In the Industry 4.0 era we can become enraptured with technology and esoteric concepts. However, the way we view and interact with the process cannot be overlooked. The HMI is our eyes on the process.

The need for simple but unbreakable security

This is as much of a rant as anything else for I have no solution, just a crying need.

I subscribe to one of these password savers, which I hope is secure.  I also have spreadsheets of passwords going back and then there are word docs of passwords that I am afraid to discard on the outside chance that there might be an obscure one that I will need someday.

Then there are the protocols that require me to change passwords every few weeks or months...

Security is a problem in need of a serious, simple and foolproof solution.

The Compelling Benefits of LTE 450 for the Future of IOT

By Dominikus Hierl

Even though LTE 450 networks have been available in many countries for years, interest has been reignited as the industry moves into the LTE and 5G era. 2G retirement and the arrival of narrowband IoT (NB-IoT) are some markets that are also driving the uptake of LTE 450.

Read the full article here

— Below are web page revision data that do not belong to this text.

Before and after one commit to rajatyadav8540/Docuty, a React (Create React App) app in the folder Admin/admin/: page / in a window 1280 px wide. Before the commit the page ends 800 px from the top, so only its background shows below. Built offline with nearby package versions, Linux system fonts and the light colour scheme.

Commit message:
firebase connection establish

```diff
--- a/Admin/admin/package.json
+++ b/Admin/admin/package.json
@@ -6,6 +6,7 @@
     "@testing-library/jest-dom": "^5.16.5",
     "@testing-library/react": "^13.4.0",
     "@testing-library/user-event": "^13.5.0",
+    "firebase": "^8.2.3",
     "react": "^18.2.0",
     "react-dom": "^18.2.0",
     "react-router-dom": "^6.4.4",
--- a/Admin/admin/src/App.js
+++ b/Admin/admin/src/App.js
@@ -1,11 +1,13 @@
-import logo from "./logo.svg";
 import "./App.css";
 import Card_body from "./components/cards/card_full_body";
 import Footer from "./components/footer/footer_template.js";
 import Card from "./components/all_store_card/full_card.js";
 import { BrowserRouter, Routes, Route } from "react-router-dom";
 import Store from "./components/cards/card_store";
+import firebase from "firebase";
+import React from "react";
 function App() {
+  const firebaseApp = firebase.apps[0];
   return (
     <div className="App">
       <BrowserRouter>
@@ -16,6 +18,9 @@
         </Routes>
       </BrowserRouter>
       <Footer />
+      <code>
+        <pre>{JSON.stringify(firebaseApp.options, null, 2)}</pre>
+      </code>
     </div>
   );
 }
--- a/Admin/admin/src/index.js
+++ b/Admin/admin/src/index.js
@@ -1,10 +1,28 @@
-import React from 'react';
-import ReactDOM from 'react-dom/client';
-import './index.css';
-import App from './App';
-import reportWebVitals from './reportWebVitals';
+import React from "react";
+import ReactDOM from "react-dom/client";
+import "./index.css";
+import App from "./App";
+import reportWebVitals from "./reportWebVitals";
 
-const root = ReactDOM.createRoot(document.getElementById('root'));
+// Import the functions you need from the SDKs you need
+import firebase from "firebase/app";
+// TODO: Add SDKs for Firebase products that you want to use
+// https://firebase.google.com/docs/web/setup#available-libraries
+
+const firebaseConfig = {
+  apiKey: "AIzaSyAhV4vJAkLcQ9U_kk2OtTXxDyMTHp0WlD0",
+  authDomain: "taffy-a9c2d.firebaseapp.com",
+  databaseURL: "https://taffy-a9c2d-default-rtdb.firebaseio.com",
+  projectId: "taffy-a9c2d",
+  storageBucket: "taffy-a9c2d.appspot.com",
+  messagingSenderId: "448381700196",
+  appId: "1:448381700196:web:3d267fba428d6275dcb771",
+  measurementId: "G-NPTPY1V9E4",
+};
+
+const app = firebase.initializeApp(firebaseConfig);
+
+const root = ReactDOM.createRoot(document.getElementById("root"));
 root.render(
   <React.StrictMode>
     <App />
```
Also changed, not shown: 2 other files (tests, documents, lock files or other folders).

Current state of IT & OT convergence amount manufacturers revealed in a new report

By James Devonshire

A new report published today reveals the current state of IT & OT convergence among manufacturing organisations.

Information Technology (IT) and Operational Technology (OT) are two fundamental areas of manufacturing. Yet, traditionally, they haven’t always functioned as a unified entity. As a result, a gap often existed between the enterprise and the shop floor.

Read the full article here

What's Next For Industry 4.0: Sustainable Manufacturers In The Midmarket

By Judy Cubiss

Midsize industrial manufacturing companies have always focused on running highly efficient operations while keeping costs as low as possible. But given current economic and industry conditions, many are beginning to see their traditional Industry 4.0 investments in a new and more strategic light.

Read the full article here

Mining the 'Messy Middle' of Data Analytics

By Stewart Zellars & Ryan Muneio

C-suite leaders have high expectations of data. They want to be able to whip out their smartphones and bring up beautiful visualizations of trends that give them actionable insights into the business at a granular level.

Read the full article here
Industree 4.0 is exclusively sponsored by SAP